[[ Data records, beginning ]]

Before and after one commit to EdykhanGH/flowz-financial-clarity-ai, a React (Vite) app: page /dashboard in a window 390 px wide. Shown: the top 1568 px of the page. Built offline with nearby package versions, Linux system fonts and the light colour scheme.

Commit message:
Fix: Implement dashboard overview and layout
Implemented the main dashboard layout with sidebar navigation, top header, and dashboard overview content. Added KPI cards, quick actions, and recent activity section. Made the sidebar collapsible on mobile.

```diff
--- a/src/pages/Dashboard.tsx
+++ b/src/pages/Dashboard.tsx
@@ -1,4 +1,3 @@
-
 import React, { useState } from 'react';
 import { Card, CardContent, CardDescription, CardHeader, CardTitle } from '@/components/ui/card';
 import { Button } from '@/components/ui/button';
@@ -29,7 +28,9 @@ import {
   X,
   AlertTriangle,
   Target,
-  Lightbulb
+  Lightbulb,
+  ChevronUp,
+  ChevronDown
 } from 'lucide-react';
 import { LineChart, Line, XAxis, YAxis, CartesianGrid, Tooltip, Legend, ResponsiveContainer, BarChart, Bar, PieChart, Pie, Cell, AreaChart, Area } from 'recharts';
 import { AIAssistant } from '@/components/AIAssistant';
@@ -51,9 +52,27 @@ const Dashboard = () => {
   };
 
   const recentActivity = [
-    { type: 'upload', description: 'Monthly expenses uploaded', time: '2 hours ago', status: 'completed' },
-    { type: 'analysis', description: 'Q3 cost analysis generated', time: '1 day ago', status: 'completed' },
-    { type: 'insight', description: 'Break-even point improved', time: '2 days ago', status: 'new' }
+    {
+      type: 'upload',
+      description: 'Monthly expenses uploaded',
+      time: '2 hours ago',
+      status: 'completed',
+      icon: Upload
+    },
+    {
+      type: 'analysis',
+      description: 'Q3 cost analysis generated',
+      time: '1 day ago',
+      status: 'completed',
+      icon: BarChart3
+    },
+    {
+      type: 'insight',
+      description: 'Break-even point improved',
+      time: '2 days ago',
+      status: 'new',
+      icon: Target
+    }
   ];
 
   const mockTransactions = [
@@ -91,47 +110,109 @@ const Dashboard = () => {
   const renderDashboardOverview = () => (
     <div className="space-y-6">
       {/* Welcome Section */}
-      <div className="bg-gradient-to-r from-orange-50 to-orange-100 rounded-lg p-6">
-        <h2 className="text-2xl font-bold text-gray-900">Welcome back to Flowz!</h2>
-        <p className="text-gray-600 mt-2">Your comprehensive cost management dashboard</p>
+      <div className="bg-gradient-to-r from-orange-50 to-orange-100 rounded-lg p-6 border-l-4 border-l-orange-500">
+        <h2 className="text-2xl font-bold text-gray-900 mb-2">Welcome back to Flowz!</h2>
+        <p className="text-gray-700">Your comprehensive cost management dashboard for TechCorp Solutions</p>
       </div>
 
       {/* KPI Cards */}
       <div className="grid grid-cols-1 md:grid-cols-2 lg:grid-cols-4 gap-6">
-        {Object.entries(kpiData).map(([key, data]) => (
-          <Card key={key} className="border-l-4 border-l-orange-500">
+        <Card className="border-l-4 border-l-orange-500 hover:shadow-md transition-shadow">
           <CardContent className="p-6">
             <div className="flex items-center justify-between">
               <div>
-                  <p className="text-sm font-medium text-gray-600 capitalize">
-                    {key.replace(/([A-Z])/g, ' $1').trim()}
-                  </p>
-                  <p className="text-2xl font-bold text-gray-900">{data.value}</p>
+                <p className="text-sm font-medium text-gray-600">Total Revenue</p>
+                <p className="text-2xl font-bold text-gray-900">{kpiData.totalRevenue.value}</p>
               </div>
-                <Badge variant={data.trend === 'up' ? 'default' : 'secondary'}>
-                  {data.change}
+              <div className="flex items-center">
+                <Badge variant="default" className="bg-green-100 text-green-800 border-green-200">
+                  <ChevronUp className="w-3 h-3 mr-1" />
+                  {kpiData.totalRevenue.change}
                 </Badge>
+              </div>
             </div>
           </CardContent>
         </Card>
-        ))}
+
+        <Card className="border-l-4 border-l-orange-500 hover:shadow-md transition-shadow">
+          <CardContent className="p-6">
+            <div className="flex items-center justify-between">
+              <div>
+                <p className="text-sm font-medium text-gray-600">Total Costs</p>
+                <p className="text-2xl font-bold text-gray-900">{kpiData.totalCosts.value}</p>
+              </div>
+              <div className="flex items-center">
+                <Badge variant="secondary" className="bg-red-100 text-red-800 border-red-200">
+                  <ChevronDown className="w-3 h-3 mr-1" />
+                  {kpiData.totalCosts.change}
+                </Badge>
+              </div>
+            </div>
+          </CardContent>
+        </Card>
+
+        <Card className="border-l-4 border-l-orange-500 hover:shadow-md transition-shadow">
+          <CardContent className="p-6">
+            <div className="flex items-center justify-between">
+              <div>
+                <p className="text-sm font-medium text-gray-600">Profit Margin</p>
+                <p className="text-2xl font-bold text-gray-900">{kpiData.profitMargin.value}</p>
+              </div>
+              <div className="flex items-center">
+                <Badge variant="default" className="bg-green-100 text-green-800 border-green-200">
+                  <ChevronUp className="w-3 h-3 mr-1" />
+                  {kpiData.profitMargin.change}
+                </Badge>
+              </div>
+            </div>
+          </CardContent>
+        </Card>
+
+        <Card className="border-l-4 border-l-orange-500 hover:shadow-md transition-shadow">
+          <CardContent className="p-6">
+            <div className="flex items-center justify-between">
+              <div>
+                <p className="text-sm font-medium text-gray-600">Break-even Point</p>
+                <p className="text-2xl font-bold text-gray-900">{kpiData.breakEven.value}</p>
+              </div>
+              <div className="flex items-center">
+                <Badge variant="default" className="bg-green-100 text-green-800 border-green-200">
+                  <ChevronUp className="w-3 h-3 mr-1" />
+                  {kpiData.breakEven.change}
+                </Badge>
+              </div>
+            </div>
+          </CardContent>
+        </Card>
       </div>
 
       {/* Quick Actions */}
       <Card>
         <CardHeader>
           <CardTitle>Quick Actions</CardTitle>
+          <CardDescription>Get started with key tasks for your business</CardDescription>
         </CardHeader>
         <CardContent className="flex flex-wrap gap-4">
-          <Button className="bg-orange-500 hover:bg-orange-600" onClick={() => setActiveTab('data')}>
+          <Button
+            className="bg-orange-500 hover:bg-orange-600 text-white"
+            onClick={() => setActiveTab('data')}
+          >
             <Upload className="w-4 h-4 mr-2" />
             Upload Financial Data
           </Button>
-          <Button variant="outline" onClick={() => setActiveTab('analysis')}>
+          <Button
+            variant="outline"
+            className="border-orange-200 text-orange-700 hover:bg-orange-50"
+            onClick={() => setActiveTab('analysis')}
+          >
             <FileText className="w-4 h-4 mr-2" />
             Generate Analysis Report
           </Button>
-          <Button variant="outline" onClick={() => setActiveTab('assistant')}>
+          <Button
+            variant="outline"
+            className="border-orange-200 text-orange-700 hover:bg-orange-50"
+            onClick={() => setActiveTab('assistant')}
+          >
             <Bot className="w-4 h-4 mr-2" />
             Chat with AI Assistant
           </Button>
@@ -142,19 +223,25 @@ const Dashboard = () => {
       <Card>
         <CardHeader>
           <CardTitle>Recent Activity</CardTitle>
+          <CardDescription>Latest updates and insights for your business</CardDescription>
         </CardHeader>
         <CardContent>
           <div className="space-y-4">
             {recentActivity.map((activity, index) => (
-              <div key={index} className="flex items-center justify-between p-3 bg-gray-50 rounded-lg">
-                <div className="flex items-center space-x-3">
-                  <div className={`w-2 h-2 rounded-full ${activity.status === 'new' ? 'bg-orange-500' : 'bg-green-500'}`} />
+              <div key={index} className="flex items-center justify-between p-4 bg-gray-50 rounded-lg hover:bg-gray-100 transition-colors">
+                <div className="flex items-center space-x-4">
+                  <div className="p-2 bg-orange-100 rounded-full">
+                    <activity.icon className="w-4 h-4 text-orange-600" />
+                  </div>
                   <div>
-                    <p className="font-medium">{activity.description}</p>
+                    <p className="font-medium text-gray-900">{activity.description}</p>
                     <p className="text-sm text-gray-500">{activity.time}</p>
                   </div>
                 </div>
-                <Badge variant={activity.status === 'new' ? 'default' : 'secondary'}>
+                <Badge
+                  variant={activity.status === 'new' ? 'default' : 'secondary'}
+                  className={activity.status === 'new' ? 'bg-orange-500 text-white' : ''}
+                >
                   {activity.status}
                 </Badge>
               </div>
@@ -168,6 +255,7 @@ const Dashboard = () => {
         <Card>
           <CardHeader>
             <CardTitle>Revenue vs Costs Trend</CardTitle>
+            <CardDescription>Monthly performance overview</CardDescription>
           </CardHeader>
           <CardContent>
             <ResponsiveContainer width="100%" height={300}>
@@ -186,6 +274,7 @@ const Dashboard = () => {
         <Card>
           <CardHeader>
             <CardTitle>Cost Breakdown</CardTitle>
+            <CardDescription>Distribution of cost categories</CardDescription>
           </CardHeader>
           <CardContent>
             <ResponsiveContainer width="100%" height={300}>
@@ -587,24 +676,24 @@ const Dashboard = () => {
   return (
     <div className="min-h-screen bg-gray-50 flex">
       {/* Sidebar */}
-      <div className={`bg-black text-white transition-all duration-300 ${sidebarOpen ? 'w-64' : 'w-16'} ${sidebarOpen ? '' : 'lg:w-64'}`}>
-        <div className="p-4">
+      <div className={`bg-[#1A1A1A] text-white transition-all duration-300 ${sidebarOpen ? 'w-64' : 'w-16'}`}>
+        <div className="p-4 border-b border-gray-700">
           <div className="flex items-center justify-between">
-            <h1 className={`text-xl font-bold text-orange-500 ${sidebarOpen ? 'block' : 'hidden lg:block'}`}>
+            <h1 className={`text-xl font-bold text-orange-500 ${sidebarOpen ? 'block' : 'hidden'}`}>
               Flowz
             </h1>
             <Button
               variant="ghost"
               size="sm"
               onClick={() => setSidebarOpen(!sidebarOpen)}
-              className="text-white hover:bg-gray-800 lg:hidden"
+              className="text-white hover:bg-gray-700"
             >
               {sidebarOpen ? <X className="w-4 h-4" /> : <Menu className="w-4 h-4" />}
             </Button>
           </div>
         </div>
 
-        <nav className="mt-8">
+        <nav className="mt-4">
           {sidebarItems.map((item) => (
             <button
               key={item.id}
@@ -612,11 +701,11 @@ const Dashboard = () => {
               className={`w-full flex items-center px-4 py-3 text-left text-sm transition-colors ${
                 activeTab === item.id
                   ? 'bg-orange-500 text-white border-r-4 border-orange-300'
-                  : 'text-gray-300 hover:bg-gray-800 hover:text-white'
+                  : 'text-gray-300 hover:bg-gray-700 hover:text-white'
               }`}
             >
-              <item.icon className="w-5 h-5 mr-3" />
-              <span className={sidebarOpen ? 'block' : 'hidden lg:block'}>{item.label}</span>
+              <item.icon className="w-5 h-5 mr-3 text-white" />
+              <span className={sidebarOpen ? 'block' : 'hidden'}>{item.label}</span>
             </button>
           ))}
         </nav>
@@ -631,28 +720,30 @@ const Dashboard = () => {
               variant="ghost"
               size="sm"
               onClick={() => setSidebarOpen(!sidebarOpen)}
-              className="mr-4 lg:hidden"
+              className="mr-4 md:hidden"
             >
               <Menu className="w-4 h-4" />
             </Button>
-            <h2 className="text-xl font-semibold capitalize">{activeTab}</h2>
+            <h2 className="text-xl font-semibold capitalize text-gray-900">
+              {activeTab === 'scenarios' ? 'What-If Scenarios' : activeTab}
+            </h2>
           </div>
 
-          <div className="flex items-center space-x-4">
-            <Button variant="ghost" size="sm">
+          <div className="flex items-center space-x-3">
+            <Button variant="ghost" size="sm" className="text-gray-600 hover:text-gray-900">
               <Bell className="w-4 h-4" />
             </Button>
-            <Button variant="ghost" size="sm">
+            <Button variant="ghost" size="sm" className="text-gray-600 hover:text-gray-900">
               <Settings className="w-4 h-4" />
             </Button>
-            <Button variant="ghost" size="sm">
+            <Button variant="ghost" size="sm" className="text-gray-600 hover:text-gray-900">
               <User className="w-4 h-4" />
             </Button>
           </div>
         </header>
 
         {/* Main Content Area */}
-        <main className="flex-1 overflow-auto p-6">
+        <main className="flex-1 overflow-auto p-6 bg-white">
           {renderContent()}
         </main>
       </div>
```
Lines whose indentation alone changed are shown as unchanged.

[[ Data records, end ]]

◆ What to work on: From the lines above, copy those that contain the word "block".

◆ Result of the exercise:
-            <h1 className={`text-xl font-bold text-orange-500 ${sidebarOpen ? 'block' : 'hidden lg:block'}`}>
+            <h1 className={`text-xl font-bold text-orange-500 ${sidebarOpen ? 'block' : 'hidden'}`}>
-              <span className={sidebarOpen ? 'block' : 'hidden lg:block'}>{item.label}</span>
+              <span className={sidebarOpen ? 'block' : 'hidden'}>{item.label}</span>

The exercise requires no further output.